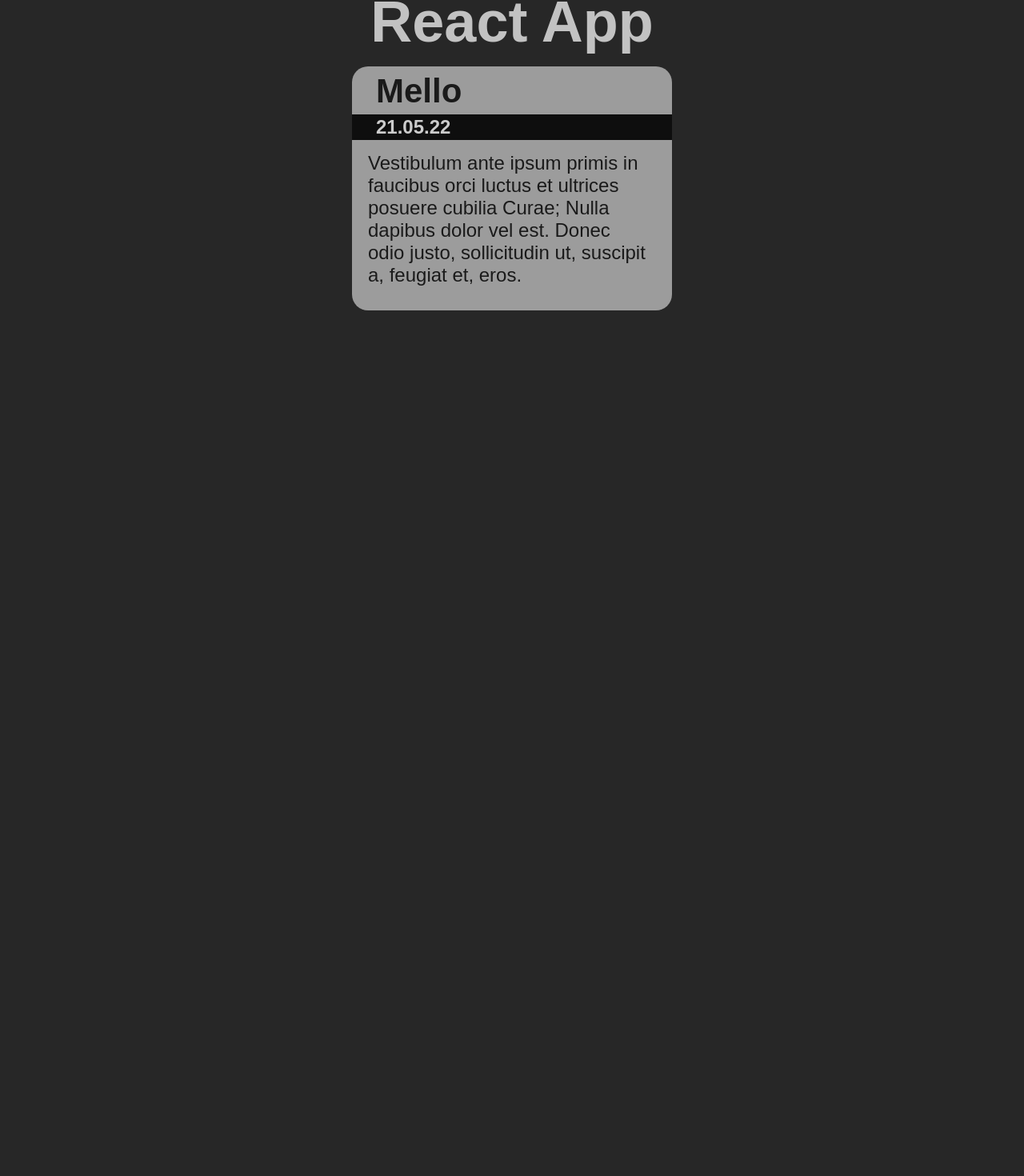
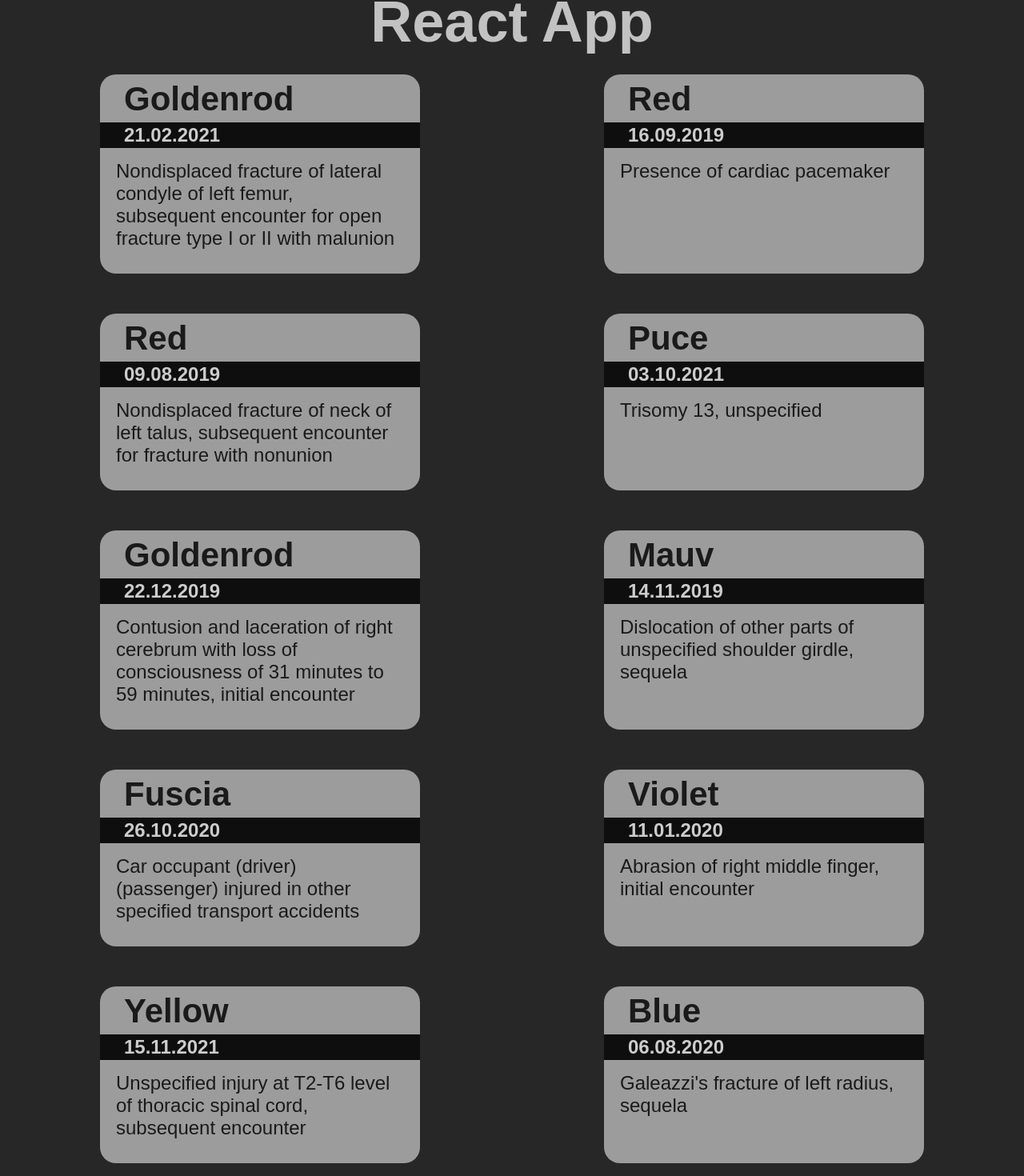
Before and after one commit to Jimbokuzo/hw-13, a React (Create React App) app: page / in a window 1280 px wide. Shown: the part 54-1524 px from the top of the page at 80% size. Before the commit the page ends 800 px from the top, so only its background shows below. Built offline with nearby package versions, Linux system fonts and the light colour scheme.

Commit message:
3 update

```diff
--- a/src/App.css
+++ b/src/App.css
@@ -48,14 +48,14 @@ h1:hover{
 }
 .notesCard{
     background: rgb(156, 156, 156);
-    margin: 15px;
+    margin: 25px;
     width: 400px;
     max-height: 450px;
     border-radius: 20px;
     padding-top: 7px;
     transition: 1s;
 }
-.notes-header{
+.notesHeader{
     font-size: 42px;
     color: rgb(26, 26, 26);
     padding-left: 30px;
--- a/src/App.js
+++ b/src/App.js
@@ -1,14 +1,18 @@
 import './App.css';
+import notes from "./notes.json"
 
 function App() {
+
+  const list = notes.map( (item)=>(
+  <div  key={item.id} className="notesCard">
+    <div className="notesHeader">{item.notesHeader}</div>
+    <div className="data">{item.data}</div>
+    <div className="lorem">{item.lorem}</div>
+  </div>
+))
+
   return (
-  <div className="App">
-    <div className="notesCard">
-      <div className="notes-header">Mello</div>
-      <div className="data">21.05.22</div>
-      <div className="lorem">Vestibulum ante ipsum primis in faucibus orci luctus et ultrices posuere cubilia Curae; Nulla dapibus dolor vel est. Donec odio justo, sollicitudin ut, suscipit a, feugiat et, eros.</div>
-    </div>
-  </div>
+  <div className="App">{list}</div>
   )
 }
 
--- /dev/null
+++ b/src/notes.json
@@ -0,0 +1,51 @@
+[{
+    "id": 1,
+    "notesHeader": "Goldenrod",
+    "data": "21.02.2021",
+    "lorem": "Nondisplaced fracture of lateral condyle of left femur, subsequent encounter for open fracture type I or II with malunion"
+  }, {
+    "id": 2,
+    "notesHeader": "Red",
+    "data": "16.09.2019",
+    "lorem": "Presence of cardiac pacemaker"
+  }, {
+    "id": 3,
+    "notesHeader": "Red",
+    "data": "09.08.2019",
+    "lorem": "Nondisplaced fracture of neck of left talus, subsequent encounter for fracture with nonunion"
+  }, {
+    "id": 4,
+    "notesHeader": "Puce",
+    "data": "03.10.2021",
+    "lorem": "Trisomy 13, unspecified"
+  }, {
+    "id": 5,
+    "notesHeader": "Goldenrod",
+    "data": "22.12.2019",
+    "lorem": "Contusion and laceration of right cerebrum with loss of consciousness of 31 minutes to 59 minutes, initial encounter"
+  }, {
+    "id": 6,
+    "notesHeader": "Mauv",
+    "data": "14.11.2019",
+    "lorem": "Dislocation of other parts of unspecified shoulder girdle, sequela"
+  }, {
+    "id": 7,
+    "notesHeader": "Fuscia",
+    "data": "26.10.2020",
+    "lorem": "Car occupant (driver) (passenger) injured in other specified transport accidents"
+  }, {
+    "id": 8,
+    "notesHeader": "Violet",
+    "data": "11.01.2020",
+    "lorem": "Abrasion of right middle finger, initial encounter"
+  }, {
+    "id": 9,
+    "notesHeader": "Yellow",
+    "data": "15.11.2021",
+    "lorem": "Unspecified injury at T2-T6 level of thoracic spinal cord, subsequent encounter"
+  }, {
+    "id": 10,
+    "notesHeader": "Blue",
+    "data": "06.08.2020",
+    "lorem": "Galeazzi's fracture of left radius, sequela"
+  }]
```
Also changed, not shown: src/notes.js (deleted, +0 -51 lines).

==================================================

Try it - Report each line above that includes the string "data".

Solution for this task -
+    <div className="data">{item.data}</div>
-      <div className="data">21.05.22</div>
+    "data": "21.02.2021",
+    "data": "16.09.2019",
+    "data": "09.08.2019",
+    "data": "03.10.2021",
+    "data": "22.12.2019",
+    "data": "14.11.2019",
+    "data": "26.10.2020",
+    "data": "11.01.2020",
+    "data": "15.11.2021",
+    "data": "06.08.2020",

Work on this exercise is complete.